You probably don't have unlimited time available to choose a business space, so you need to make the search process as efficient as possible. This means you'll want to focus on the space that meets your highest priorities. Don't waste time on places that are overpriced, too small, or in second-rate locations. Follow these tips on how to ask the right questions and look in the right places for any space you're seriously considering.
1. Come prepared. Make an appointment with the landlord's broker and come equipped with a street map, notebook, pen or pencil (or your laptop or handheld computer), pocket calculator, tape measure (to make sure your square footage computations match those of the landlord and to check if your furniture or equipment will fit), graph paper, and a digital camera.
2. Evaluate the outward appearance. Look carefully at the impression the building will make on your customers and clients. If it looks shabby to you, it will look shabby to others, though appearances don't count in some businesses. For example, customers won't expect a salvage yard to be spic and span -- they'll be delighted if the yard has what they want, no matter what pile it's found under.
3. Check for defects. Watch for obvious problems such as loose steps, torn carpet, missing floor tiles, or light fixtures that don't work. Defects that you can easily remove, fix, or cover are less important than those that are expensive to repair or over which you have no control, such as a poor roof.

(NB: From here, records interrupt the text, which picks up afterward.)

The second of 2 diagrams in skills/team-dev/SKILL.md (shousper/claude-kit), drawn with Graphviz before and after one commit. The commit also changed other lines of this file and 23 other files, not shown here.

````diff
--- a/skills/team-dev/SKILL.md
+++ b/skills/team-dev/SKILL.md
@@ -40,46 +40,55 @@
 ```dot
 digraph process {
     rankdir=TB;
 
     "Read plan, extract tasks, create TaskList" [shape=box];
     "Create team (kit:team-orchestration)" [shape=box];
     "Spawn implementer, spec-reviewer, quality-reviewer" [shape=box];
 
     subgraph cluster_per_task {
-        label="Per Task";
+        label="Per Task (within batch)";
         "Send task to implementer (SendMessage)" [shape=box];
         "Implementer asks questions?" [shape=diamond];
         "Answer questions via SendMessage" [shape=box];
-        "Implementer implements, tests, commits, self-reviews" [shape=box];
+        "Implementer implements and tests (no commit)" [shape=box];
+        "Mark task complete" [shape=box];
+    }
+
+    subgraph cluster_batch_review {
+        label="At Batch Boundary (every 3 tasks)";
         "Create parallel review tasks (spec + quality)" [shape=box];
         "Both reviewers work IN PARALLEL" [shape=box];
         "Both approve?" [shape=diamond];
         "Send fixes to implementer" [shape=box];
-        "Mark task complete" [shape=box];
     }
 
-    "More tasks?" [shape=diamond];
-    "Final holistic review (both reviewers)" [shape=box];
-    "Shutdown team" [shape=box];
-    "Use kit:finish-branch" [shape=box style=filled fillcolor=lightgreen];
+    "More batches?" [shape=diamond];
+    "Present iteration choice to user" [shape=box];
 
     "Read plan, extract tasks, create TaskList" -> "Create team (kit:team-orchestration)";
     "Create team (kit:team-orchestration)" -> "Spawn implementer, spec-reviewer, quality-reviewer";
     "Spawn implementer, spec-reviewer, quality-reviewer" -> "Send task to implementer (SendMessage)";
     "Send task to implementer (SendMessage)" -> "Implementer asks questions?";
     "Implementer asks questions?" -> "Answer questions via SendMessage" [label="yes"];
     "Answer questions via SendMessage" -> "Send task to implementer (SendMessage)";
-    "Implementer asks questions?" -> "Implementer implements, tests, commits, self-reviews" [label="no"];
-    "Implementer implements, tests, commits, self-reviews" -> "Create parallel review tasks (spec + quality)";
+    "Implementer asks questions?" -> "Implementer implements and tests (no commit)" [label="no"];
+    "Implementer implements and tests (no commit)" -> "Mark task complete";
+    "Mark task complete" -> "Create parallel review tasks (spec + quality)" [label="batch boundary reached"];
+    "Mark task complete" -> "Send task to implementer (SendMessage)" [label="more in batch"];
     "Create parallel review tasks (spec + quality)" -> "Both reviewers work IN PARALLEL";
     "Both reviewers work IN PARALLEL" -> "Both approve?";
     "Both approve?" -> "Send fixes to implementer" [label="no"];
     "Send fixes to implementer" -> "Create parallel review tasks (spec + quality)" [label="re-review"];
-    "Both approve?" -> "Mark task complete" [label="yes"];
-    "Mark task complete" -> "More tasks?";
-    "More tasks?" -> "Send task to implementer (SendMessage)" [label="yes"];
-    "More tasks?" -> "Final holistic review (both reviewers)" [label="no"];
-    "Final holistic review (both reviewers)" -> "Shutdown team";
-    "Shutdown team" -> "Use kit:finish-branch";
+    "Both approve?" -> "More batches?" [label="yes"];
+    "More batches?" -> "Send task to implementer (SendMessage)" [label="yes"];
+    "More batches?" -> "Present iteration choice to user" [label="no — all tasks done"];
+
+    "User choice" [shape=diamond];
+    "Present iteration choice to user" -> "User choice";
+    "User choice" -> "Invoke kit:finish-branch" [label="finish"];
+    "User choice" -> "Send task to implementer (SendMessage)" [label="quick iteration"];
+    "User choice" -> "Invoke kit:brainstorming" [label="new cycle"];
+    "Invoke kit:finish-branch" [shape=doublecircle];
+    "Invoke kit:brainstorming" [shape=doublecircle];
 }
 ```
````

4. Evaluate security. Think about how secure the space is in view of the crime history of the neighborhood and the likelihood that your business will be a target. Make sure the doors and locks are in good shape and sturdy enough to deter would-be intruders. Visit a potential site at different times of the day and evening. Is there adequate street and other lighting? Are there any other business establishments open in the evening? Is it going to be safe in the evening if you or your employees are working late?

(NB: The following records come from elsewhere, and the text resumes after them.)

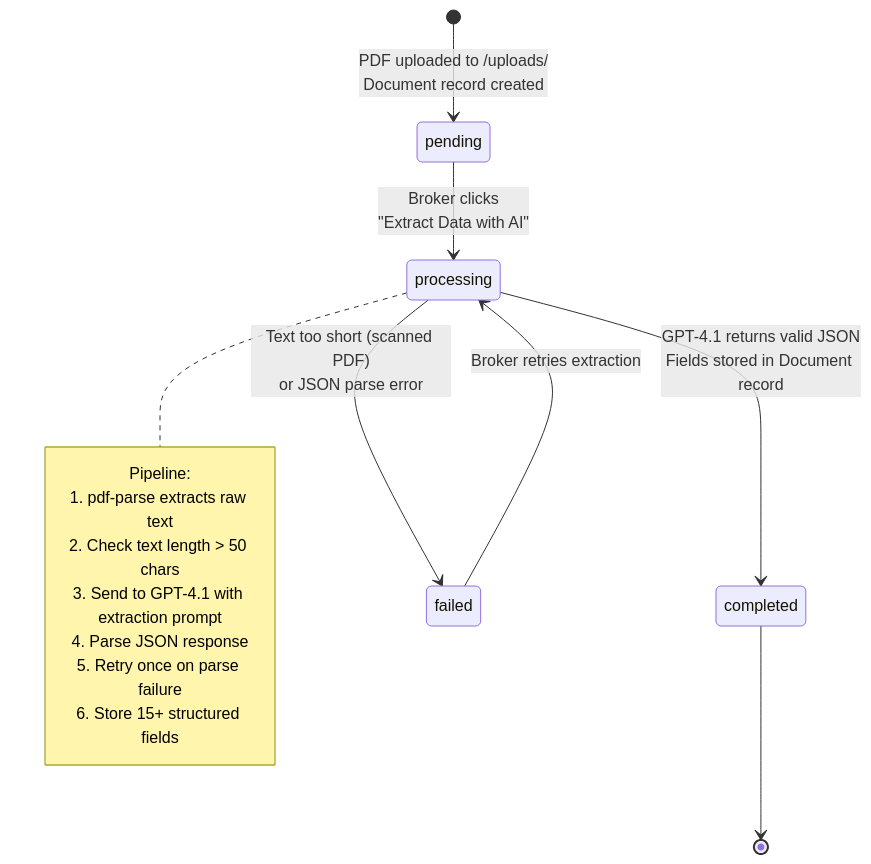
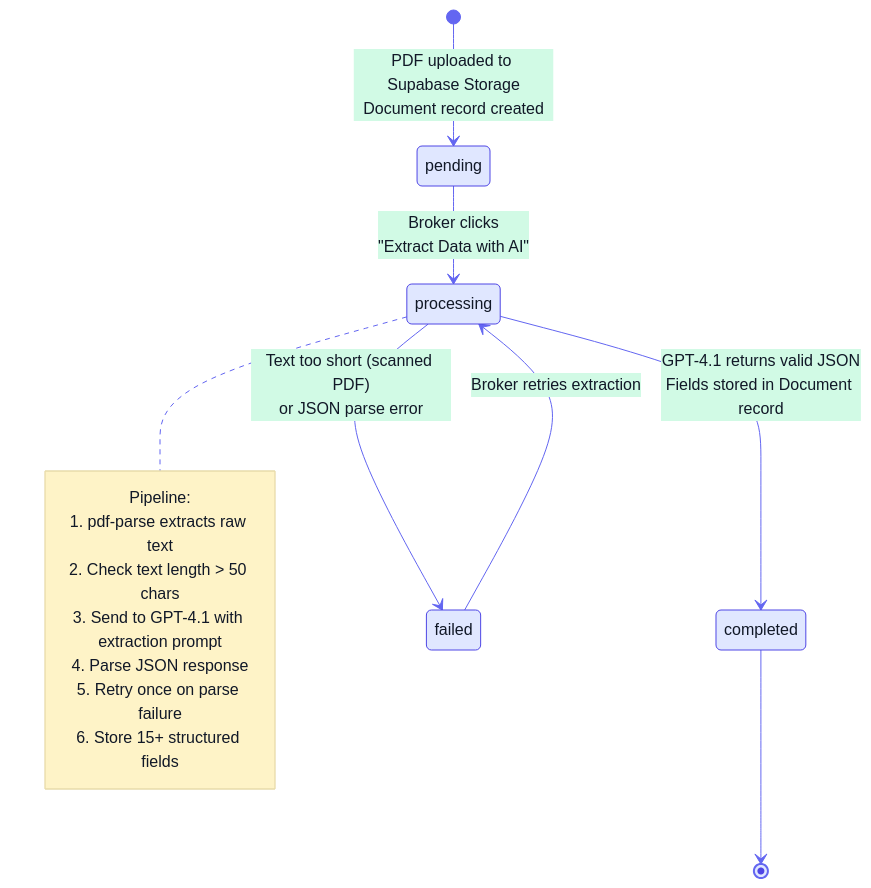
Before and after one commit to Aarav238/secureLife-ai: the third of 3 diagrams in diagrams/er-diagram.md, drawn with Mermaid. The commit also changed other lines of this file and 2 other files, not shown here.

Commit message:
feat: update diagrams with consistent theme variables for improved styling and clarity

````diff
--- a/diagrams/er-diagram.md
+++ b/diagrams/er-diagram.md
@@ -120,22 +122,23 @@
 ```mermaid
+%%{init: {'theme': 'base', 'themeVariables': {'primaryColor': '#e0e7ff', 'primaryTextColor': '#111827', 'primaryBorderColor': '#4f46e5', 'lineColor': '#6366f1', 'secondaryColor': '#d1fae5', 'tertiaryColor': '#fef3c7', 'noteBkgColor': '#fef3c7', 'noteTextColor': '#111827', 'labelTextColor': '#111827'}}}%%
 stateDiagram-v2
-    [*] --> pending : PDF uploaded to /uploads/<br/>Document record created
+    [*] --> pending : PDF uploaded to Supabase Storage<br/>Document record created
 
     pending --> processing : Broker clicks<br/>"Extract Data with AI"
     processing --> completed : GPT-4.1 returns valid JSON<br/>Fields stored in Document record
     processing --> failed : Text too short (scanned PDF)<br/>or JSON parse error
 
     failed --> processing : Broker retries extraction
 
     completed --> [*]
 
     note right of processing
         Pipeline:
         1. pdf-parse extracts raw text
         2. Check text length > 50 chars
         3. Send to GPT-4.1 with extraction prompt
         4. Parse JSON response
         5. Retry once on parse failure
         6. Store 15+ structured fields
     end note
 ```
````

5. Examine the heating, cooling, and ventilation systems. Find out if there is adequate ductwork to serve all areas, including those that might be enclosed by new walls. Note where the thermostat is located and if there are multiple thermostats for different zones. Determine if you can control the temperature. And make sure that heating, cooling, and ventilation are available outside of normal working hours if this is important to your business or to your business equipment.

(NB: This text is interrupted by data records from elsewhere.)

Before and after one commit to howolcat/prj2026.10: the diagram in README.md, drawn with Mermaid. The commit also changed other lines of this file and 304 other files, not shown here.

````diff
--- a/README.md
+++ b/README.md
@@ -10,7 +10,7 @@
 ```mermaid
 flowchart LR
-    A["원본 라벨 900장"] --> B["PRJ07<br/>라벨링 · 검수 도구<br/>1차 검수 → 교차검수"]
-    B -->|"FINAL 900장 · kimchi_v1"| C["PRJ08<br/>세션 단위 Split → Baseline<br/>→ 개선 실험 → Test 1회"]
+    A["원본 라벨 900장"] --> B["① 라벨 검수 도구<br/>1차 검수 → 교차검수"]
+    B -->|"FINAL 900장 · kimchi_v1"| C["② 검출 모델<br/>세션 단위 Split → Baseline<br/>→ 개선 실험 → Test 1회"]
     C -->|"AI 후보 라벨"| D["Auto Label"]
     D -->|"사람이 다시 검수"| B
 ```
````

6. Evaluate access and convenience. Walk around the building and check out the elevators, stairways, storage areas, and lobbies. Think about whether disabled people will be able to make their way around without unusual difficulty (you may be obligated to make the space accessible under the Americans With Disabilities Act). Investigate the parking situation and, in the case of on-site parking, observe how convenient the space is, whether it's crowded, and whether spaces are set aside for individual tenants in multi-tenant buildings.
7. Consider improvements. Assuming that the space has some possibilities for you, try to evaluate how difficult (and expensive) it will be to fix any problems. Cosmetic changes such as painting the walls are easy and inexpensive. Installing a much wider entry door or reinforcing the floor to accommodate your equipment may be more difficult and costly if it involves structural changes. While tenants and landlords often negotiate substantial improvements in the space (sometimes landlords give tenants money to accomplish these changes, called an "improvement allowance"), it's normally better to deal with space that requires relatively little renovation.
8. Investigate zoning compliance.Once you decide that a particular space holds promise, think about local ordinances, which can affect your ability to use the space the way you'd like to. For example, a zoning ordinance that allows offices in a certain district may not permit retail uses, and vice versa. The landlord or broker should be familiar with how the property is zoned. Still, it pays to check with a zoning official at City Hall -- they're usually part of the planning or building department -- to confirm that the space you're considering is zoned for your business. If the zoning provisions exclude your business, you may decide to try to get an exception (called a variance ), but you'll probably need some legal assistance. Like counting your chickens, it's almost always a bad idea to sign a lease before a variance is a reality.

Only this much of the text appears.